Records excerpted from a collection
▬▬▬

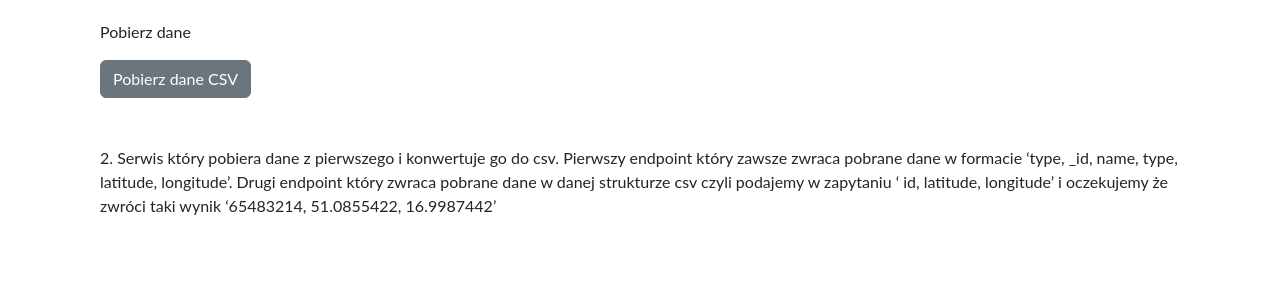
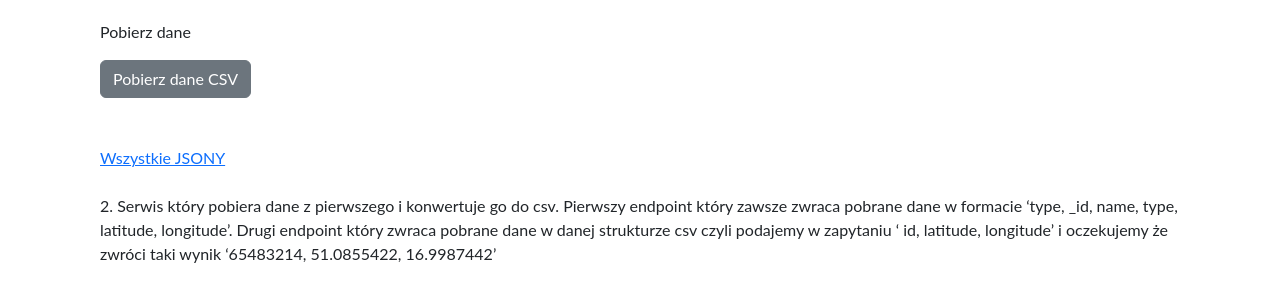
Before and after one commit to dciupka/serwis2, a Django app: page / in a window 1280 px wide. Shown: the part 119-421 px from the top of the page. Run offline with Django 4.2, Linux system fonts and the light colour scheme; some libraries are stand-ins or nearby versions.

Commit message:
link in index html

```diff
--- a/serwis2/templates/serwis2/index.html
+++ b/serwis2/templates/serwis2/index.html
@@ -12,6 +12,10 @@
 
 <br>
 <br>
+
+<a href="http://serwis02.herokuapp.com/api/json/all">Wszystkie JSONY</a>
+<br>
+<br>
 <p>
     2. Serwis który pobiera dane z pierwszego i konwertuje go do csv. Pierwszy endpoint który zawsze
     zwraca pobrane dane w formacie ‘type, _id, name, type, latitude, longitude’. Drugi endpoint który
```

▬▬▬

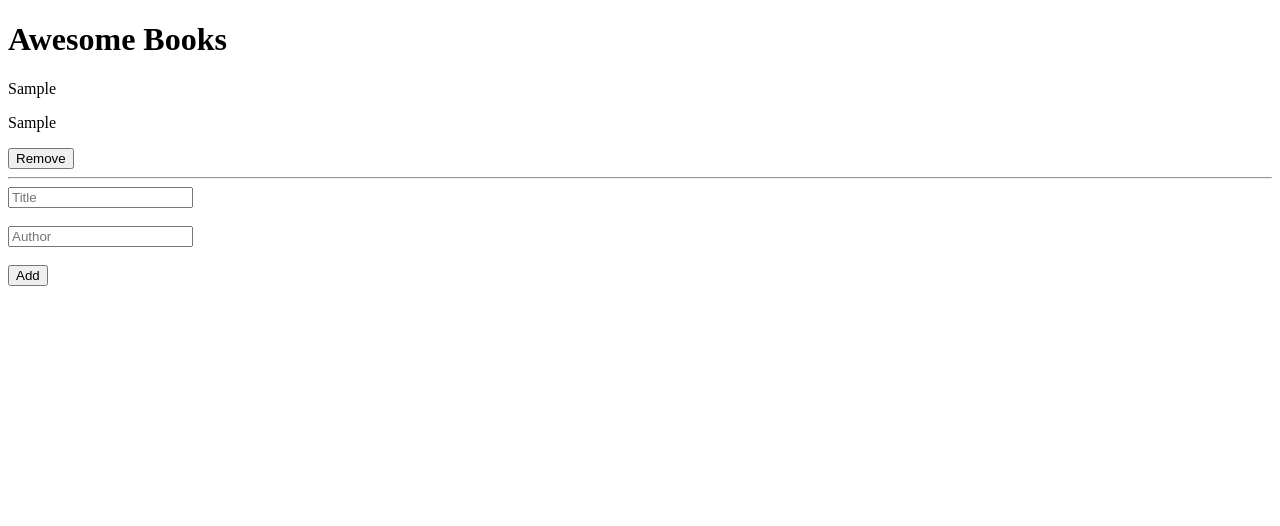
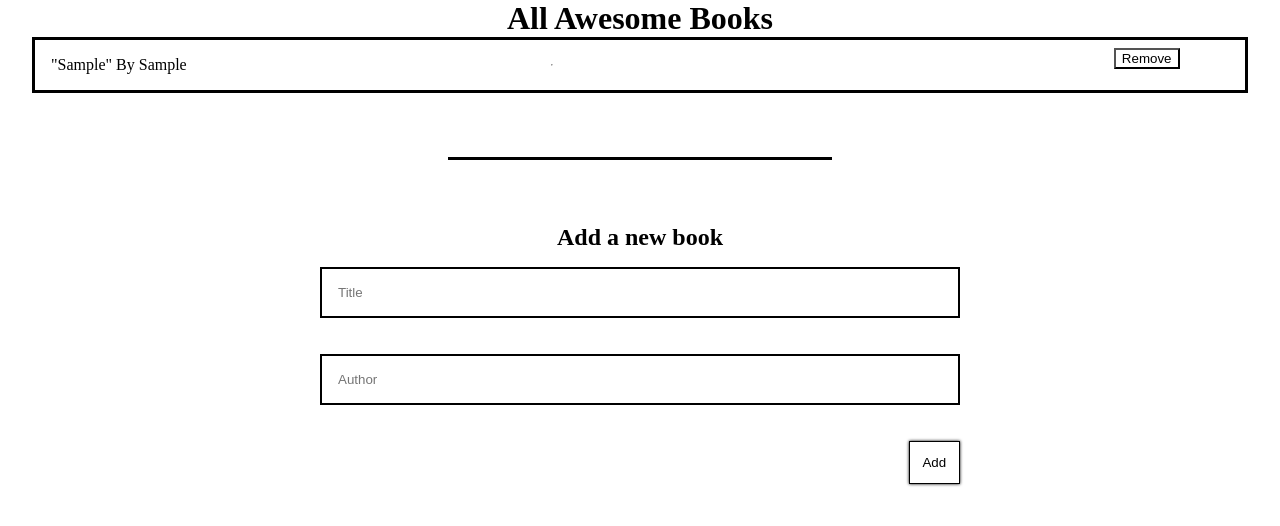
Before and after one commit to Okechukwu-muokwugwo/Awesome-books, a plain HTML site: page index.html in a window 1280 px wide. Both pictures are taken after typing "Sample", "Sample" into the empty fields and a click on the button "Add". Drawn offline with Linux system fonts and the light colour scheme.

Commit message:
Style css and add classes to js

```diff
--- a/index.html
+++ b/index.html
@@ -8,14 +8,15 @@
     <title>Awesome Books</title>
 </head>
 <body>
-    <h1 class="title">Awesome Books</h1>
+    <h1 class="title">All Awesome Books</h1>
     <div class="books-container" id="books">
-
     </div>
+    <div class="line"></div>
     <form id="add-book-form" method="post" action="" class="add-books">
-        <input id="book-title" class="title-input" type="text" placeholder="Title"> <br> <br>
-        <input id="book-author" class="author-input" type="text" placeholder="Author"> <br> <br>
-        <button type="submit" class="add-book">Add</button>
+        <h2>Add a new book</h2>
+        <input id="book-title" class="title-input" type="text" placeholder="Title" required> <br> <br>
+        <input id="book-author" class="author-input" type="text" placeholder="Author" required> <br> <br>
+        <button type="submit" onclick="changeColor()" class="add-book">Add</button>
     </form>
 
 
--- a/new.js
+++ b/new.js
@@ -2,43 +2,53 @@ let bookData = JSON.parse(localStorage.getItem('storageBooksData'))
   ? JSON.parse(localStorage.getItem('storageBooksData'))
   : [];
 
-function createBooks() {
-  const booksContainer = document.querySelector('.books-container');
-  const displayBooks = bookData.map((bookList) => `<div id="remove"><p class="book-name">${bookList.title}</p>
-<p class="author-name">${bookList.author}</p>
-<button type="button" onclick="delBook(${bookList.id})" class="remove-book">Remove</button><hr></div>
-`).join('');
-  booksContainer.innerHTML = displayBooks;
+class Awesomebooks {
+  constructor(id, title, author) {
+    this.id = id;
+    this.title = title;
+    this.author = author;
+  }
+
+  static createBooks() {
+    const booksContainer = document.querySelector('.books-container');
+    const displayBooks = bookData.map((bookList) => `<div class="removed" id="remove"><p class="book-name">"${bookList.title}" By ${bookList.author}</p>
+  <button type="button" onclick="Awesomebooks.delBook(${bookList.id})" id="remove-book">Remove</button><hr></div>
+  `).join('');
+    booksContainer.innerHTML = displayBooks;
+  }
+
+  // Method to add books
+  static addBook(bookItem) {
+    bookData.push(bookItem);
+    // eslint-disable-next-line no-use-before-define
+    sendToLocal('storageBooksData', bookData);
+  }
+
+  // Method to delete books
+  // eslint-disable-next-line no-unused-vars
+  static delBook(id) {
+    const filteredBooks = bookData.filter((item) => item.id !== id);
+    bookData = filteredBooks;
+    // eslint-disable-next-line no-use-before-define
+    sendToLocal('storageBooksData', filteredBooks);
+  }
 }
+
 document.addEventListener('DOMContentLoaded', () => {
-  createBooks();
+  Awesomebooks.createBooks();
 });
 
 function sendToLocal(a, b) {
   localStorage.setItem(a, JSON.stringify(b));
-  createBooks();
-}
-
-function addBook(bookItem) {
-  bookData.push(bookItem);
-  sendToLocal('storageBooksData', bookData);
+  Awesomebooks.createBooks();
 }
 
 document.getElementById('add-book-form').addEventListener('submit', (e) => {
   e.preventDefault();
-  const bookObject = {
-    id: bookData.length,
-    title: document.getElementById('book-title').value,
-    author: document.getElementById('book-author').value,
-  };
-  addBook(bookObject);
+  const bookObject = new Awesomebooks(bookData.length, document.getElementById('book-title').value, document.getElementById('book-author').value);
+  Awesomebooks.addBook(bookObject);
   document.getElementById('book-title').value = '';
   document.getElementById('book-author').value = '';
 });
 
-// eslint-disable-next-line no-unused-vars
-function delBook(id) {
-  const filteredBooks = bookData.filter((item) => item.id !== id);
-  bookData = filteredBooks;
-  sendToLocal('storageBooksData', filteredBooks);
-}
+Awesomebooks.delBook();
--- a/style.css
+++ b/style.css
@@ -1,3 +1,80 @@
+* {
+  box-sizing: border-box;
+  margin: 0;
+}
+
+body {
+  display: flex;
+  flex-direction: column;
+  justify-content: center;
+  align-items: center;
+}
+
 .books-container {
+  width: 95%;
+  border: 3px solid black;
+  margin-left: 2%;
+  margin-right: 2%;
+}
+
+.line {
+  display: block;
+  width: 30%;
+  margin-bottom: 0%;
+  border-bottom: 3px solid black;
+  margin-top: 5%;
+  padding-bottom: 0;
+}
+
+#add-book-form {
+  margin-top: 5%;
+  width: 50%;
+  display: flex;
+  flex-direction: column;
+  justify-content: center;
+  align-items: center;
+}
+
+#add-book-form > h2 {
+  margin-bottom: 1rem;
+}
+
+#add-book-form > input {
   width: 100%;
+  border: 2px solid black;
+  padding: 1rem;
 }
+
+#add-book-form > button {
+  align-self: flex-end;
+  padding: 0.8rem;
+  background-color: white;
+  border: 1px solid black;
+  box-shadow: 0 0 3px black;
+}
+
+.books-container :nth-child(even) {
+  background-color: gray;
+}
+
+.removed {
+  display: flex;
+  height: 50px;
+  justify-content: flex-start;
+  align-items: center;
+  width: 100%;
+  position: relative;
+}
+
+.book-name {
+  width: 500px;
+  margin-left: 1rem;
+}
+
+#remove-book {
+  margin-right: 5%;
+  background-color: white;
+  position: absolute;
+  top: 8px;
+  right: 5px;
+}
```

▬▬▬

Wherever a line above includes the string "type", count it; give only the final tally.

EXERCISE RESPONSE -
9